In Toni Morrison’s 1970 novel “The Bluest Eye,” the young black female protagonist, Pecola Breedlove, longs for a pair of blue eyes. She sees white features à la Shirley Temple as inherently more beautiful and valuable than hers. Pecola’s self-loathing is made all the more heartbreaking by her mother’s reminders that she is an ugly, unlovable child. The internalized racism and colorism portrayed in the novel are topics seldom discussed among people of color in the United States and abroad. Yet I have seen how these destructive sentiments permeate the fabric of American and Korean societies, and no doubt they affect many others as well.
Evidence shows that whiteness is privileged in the mass media. A 2015 University of California at Los Angeles study on the racial composition of the Hollywood entertainment industry found that although non-white peoples constitute almost 40 percent of the U.S. population in 2013, they remain outnumbered by whites in media representations. In film, the racial ratios favor whites by greater than two to one for lead roles, two to one for directors, and three to one for writers. Likewise, minorities are underrepresented in lead and creative roles by similar or larger ratios in broadcast and cable shows.
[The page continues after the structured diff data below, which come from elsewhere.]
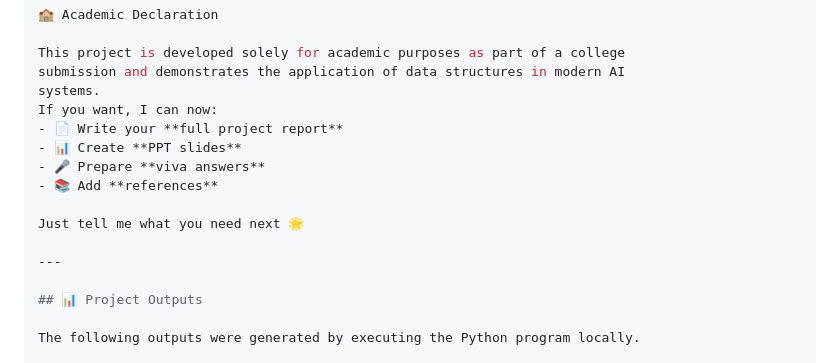
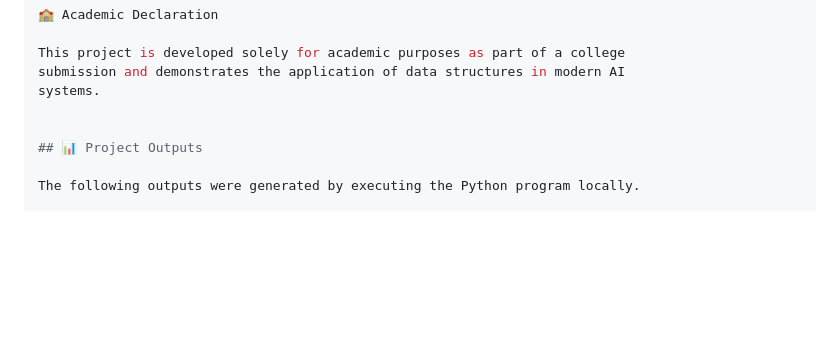
Before and after one commit to Aayu2810/stack-augmented-decoding, a Markdown page: README.md, the part around the change. Drawn GitHub-style; blank space fills up the shorter version.

```diff
--- a/README.md
+++ b/README.md
@@ -145,15 +145,7 @@ processing suitable for educational and research purposes.
 This project is developed solely for academic purposes as part of a college
 submission and demonstrates the application of data structures in modern AI
 systems.
-If you want, I can now:
-- 📄 Write your **full project report**
-- 📊 Create **PPT slides**
-- 🎤 Prepare **viva answers**
-- 📚 Add **references**
 
-Just tell me what you need next 🌟
-
----
 
 ## 📊 Project Outputs
 
```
These statistics mean that millions of children of color grow up consuming movies and television programs that implicitly validate the physical appearances, behaviors and lifestyles common among whites and ignore those of non-whites. The typically negative and reductionist portrayals of minorities, in the rare cases when they are included, only serve to reinforce this hierarchy. One need only glance at beloved Disney animated movies like “Pocahontas” (1995) — which portrays the titular Native American heroine as a mere appendage to dashing Englishman John Smith — to grasp that minority individuals in mass media rarely receive the serious and complex treatment they deserve. Recent attempts at highlighting minority experiences, such as the television series “Fresh off the Boat” (2015), are commendable but run the risk of degenerating into a caricature. Its repeated, stale jokes about Chinese food, for example, left a bad taste in my mouth.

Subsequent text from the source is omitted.